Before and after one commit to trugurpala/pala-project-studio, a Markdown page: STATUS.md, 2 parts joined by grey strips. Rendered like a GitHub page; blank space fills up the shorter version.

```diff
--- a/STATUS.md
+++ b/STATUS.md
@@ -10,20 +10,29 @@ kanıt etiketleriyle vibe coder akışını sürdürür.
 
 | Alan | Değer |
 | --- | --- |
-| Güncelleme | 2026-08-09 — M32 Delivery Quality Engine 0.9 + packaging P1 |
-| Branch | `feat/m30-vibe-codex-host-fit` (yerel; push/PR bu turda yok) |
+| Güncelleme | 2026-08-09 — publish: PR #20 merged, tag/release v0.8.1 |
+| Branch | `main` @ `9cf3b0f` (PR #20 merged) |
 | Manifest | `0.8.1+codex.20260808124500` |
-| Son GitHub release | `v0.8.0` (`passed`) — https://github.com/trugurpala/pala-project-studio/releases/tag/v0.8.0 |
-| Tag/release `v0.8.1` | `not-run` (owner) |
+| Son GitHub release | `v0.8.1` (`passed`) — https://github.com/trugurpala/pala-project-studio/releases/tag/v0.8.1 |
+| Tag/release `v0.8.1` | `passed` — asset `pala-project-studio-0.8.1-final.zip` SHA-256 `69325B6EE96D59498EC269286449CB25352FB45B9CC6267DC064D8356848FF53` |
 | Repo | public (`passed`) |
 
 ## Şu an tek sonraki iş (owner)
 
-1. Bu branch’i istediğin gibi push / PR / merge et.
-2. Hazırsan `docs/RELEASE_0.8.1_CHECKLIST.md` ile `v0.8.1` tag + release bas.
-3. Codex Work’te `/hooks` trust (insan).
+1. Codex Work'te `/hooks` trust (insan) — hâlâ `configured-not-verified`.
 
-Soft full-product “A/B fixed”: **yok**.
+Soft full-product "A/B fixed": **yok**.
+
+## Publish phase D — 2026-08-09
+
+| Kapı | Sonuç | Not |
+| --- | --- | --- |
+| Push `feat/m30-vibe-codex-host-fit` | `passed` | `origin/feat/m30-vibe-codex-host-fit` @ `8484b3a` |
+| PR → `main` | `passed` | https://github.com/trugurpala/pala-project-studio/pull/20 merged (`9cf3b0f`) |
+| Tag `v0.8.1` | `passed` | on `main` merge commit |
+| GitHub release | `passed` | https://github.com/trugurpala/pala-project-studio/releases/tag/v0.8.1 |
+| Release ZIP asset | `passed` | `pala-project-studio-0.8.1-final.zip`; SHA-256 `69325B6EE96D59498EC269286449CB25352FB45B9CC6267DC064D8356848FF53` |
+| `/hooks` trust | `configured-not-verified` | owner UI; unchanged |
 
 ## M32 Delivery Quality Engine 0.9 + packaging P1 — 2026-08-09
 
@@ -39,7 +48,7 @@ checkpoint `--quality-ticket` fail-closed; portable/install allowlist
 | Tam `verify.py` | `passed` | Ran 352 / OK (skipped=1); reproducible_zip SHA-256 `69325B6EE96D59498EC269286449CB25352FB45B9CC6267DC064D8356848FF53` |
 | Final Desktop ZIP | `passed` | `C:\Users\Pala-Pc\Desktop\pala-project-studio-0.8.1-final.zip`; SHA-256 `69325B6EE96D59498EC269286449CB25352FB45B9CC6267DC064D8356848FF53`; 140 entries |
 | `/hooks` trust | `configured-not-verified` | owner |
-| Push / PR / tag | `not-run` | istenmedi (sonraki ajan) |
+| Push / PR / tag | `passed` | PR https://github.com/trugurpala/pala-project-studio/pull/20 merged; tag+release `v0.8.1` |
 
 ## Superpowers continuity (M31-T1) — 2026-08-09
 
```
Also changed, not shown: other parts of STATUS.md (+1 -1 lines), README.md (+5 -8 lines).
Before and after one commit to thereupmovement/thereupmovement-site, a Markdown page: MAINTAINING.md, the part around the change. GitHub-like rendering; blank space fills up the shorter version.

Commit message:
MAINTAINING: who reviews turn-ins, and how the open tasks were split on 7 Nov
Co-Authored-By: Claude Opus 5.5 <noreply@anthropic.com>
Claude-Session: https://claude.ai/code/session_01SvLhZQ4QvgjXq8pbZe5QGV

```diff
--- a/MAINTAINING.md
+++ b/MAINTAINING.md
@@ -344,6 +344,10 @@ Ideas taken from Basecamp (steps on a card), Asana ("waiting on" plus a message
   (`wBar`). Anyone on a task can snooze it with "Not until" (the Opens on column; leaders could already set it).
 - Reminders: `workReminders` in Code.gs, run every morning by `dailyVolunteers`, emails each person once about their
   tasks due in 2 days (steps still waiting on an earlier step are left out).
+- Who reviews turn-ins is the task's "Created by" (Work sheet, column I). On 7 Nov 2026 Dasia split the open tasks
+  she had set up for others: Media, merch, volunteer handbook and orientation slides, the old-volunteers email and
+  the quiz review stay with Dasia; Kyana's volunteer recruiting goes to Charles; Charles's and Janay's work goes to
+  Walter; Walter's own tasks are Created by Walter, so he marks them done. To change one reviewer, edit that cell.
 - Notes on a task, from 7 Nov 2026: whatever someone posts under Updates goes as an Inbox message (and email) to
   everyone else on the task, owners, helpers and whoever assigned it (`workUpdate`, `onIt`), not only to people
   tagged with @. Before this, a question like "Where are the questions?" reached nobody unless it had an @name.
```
######
**Task details:** State the number of lines in the records that include "studio", and write nothing else.

**Answer for the task:** 9